____ Records for this exercise

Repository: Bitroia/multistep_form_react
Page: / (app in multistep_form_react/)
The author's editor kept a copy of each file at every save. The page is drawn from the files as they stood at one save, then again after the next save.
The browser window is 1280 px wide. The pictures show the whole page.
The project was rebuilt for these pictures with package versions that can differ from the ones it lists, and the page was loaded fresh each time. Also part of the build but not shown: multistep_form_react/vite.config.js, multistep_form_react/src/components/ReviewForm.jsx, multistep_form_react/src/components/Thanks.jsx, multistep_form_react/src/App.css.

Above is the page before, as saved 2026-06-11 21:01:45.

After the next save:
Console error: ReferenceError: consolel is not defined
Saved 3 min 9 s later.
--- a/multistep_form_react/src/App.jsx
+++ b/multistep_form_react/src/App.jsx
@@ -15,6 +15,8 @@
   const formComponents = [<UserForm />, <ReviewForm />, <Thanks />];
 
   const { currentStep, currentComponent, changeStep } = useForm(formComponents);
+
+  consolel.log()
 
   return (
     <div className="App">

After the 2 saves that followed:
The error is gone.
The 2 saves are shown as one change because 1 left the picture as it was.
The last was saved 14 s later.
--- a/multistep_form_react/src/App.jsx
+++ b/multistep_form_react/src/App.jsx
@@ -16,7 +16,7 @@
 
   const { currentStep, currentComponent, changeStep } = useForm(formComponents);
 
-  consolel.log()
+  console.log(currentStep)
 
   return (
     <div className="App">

________

■ **Problem details**: Select all lines with the word "consolel" from the entries above.

■ **Task response**:
Console error: ReferenceError: consolel is not defined
+  consolel.log()
-  consolel.log()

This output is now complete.